June 18, 2010
Theological Hermeneutics and the Sea
Last summer and fall I was reading a lot about the theological interpretation of Scripture. And one of my recurring thoughts was that biblical scholars and theologians are of such different perspectives that it is difficult to see how we might bring them together. My own training is in biblical scholarship, so I think I have a good understanding of how my colleagues think and regard theologians. But in recent years I have been trying to read more in theology and come to a better understanding of how (systematic or doctrinal or dogmatic) theologians work.
Gazing out over my adopted home of Puget Sound, an analogy came to mind. And it was resurrected by a recent crossing of the Strait of Juan de Fuca. I hardly think its original, though I don’t recall coming across it. And it has its limitations. Here it is.
The surface of the sea is the text of Scripture. Biblical scholars are aquatic animals or scuba divers, who inhabit the waters beneath the surface. Maybe we should think of them as seals (they do come up for air and will rest just above the surface). They are familiar with the sea’s layers of life below the waves, its rocky and sandy bottoms, its valleys and mountains, its currents and temperature variations, the play of the light in depths and shallows, the sway of its kelp beds and the creatures that inhabit them, the wonders of life that never approach the surface, as well as its hazards and pleasures and ship wrecks.
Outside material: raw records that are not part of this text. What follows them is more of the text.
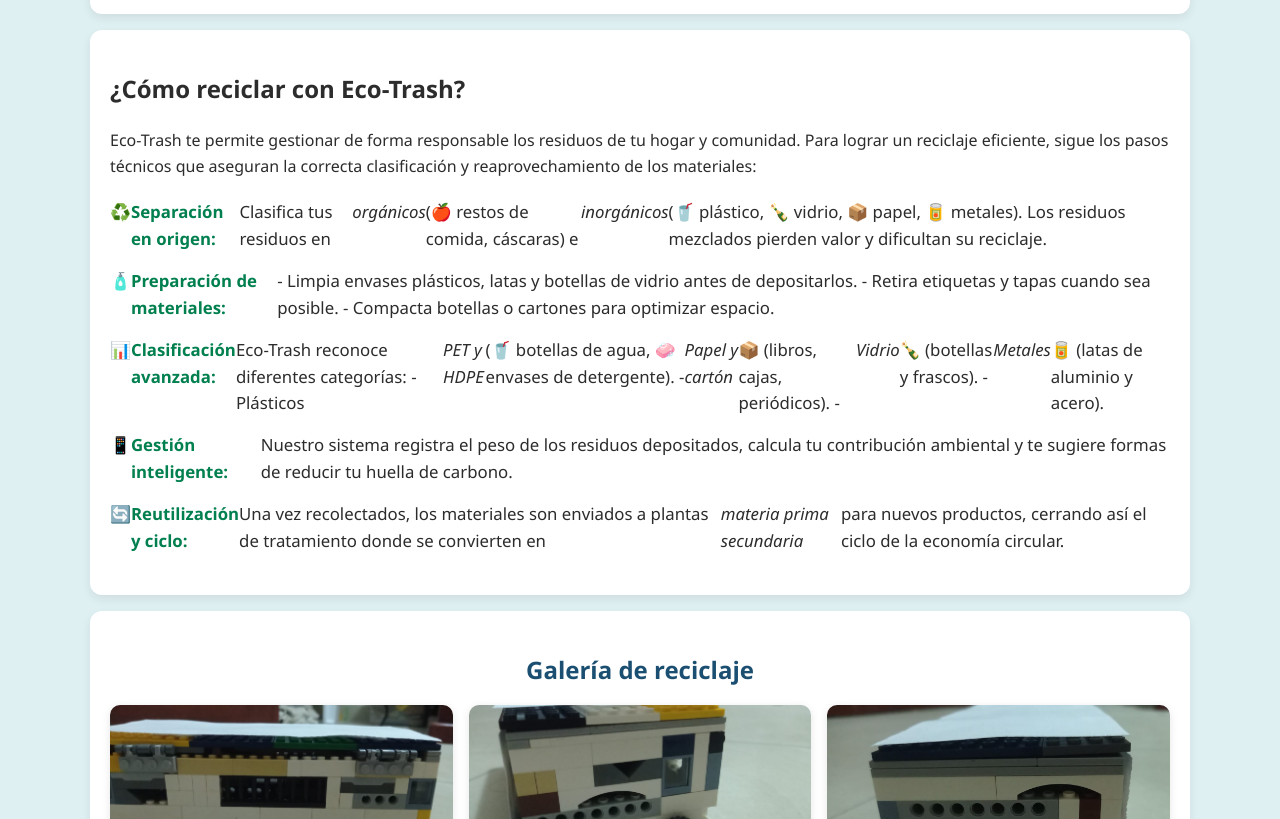
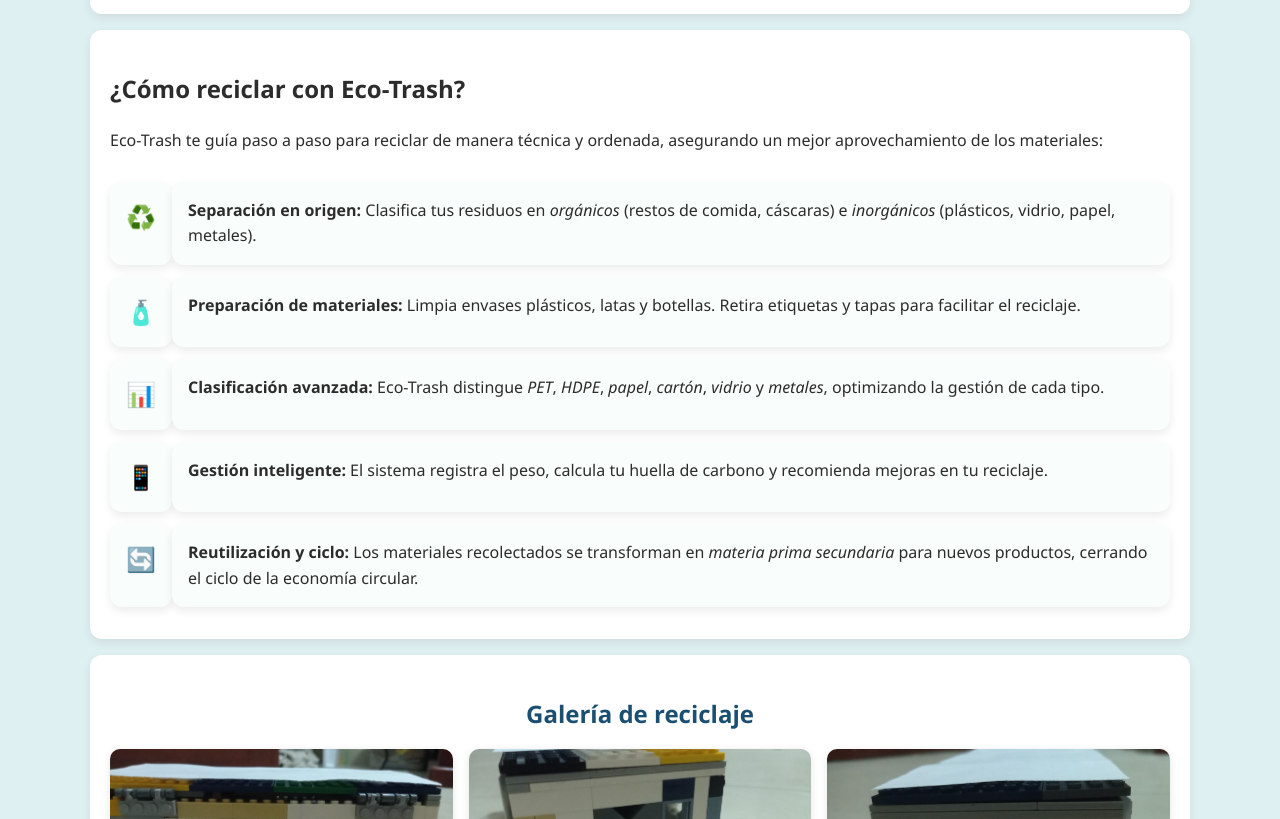
Before and after one commit to LuisElec2022/EcoTrash-Web, a plain HTML site: page index.html in a window 1280 px wide. Shown: the part 700-1519 px from the top of the page. Drawn offline with Linux system fonts and the light colour scheme.

Commit message:
changes apparience

```diff
--- a/index.html
+++ b/index.html
@@ -57,35 +57,46 @@
 
     <section id="reciclaje" class="card">
       <h2>¿Cómo reciclar con Eco-Trash?</h2>
-      <p>
-        Eco-Trash te permite gestionar de forma responsable los residuos de tu hogar y comunidad.
-        Para lograr un reciclaje eficiente, sigue los pasos técnicos que aseguran la correcta clasificación y reaprovechamiento de los materiales:
-      </p>
-      <ul class="reciclaje-lista">
-        <li>♻️ <strong>Separación en origen:</strong> Clasifica tus residuos en
-            <em>orgánicos</em> (🍎 restos de comida, cáscaras) e
-            <em>inorgánicos</em> (🥤 plástico, 🍾 vidrio, 📦 papel, 🥫 metales).
-            Los residuos mezclados pierden valor y dificultan su reciclaje.</li>
+      <p>Eco-Trash te guía paso a paso para reciclar de manera técnica y ordenada, asegurando un mejor aprovechamiento de los materiales:</p>
 
-        <li>🧴 <strong>Preparación de materiales:</strong>
-            - Limpia envases plásticos, latas y botellas de vidrio antes de depositarlos.
-            - Retira etiquetas y tapas cuando sea posible.
-            - Compacta botellas o cartones para optimizar espacio.</li>
-
-        <li>📊 <strong>Clasificación avanzada:</strong> Eco-Trash reconoce diferentes categorías:
-            - Plásticos <em>PET y HDPE</em> (🥤 botellas de agua, 🧼 envases de detergente).
-            - <em>Papel y cartón</em> 📦 (libros, cajas, periódicos).
-            - <em>Vidrio</em> 🍾 (botellas y frascos).
-            - <em>Metales</em> 🥫 (latas de aluminio y acero).</li>
-
-        <li>📱 <strong>Gestión inteligente:</strong> Nuestro sistema registra el peso de los residuos depositados, calcula tu contribución ambiental y te sugiere formas de reducir tu huella de carbono.</li>
-
-        <li>🔄 <strong>Reutilización y ciclo:</strong> Una vez recolectados, los materiales son enviados a plantas de tratamiento donde se convierten en
-            <em>materia prima secundaria</em> para nuevos productos, cerrando así el ciclo de la economía circular.</li>
-      </ul>
+      <table class="tabla-reciclaje">
+        <tr>
+          <td class="icono">♻️</td>
+          <td>
+            <strong>Separación en origen:</strong> Clasifica tus residuos en
+            <em>orgánicos</em> (restos de comida, cáscaras) e
+            <em>inorgánicos</em> (plásticos, vidrio, papel, metales).
+          </td>
+        </tr>
+        <tr>
+          <td class="icono">🧴</td>
+          <td>
+            <strong>Preparación de materiales:</strong> Limpia envases plásticos, latas y botellas. Retira etiquetas y tapas para facilitar el reciclaje.
+          </td>
+        </tr>
+        <tr>
+          <td class="icono">📊</td>
+          <td>
+            <strong>Clasificación avanzada:</strong> Eco-Trash distingue
+            <em>PET</em>, <em>HDPE</em>, <em>papel</em>, <em>cartón</em>,
+            <em>vidrio</em> y <em>metales</em>, optimizando la gestión de cada tipo.
+          </td>
+        </tr>
+        <tr>
+          <td class="icono">📱</td>
+          <td>
+            <strong>Gestión inteligente:</strong> El sistema registra el peso, calcula tu huella de carbono y recomienda mejoras en tu reciclaje.
+          </td>
+        </tr>
+        <tr>
+          <td class="icono">🔄</td>
+          <td>
+            <strong>Reutilización y ciclo:</strong> Los materiales recolectados se transforman en
+            <em>materia prima secundaria</em> para nuevos productos, cerrando el ciclo de la economía circular.
+          </td>
+        </tr>
+      </table>
     </section>
-
-
 
     <section id="galeria" class="galeria card" aria-labelledby="galeria-titulo">
       <h2 id="galeria-titulo">Galería de reciclaje</h2>
--- a/style.css
+++ b/style.css
@@ -39,6 +39,26 @@ body{
 
 .reciclaje-lista strong {
   color: #007f4f; /* Verde Eco */
+}
+.tabla-reciclaje {
+  width: 100%;
+  border-collapse: separate;
+  border-spacing: 0 12px; /* espacio entre filas */
+}
+
+.tabla-reciclaje td {
+  background: #f9fdfb;
+  border-radius: var(--radius);
+  padding: 1rem;
+  vertical-align: top;
+  box-shadow: var(--shadow);
+}
+
+.tabla-reciclaje .icono {
+  width: 50px;
+  text-align: center;
+  font-size: 1.5rem;
+  color: var(--main-green);
 }
 
 .skip-link{position:absolute;left:-999px;top:auto;width:1px;height:1px;overflow:hidden}
```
It’s another world down there, and many of its features are barely discernible from the shore or from a boat.
The theologian views this watery text from above, preferably from a high vantage point, and the view is quite different. The sunlight plays on the surface in ever changing beauty, by hour, day and season. The sea is framed by a context of plains and rivers and mountains and valleys, cities and port towns, all converging on its shores. And what matters to the theologian is this geographic context, and the patterns—night and day—on the surface of the sea, below which some general notion of its complexity is perceived but is not the focal point of interest. Like an artist, the theologian is interested in the play of the heavenly light on the surface of the water. Or like a fisherman, the theologian wishes to extract value—whether fish or crabs or oysters—from the sea. Or perhaps like a mariner, the theologian wants to ride the sea, from the mainland to island, taking advantage of its currents but always wondering at the cause of its ripples and whirls. When the sea grows confused, our theologian tosses out guesses at why. Is it just a colliding of wind and current? Or is it a bank? A kelp bed? A reef? These are things any seal or porpoise would know.
There are two different perspectives in operation here. Both have true things to say. But it is the same sea. How do we bring these two into conversation? What makes for the best (theological) reading of this sea? Something like this is the challenge of theological interpretation.
As I said, the analogy has limitations as well as room for improvement. But I think it gets at one dimension of theological interpretation and its tension with modern biblical studies.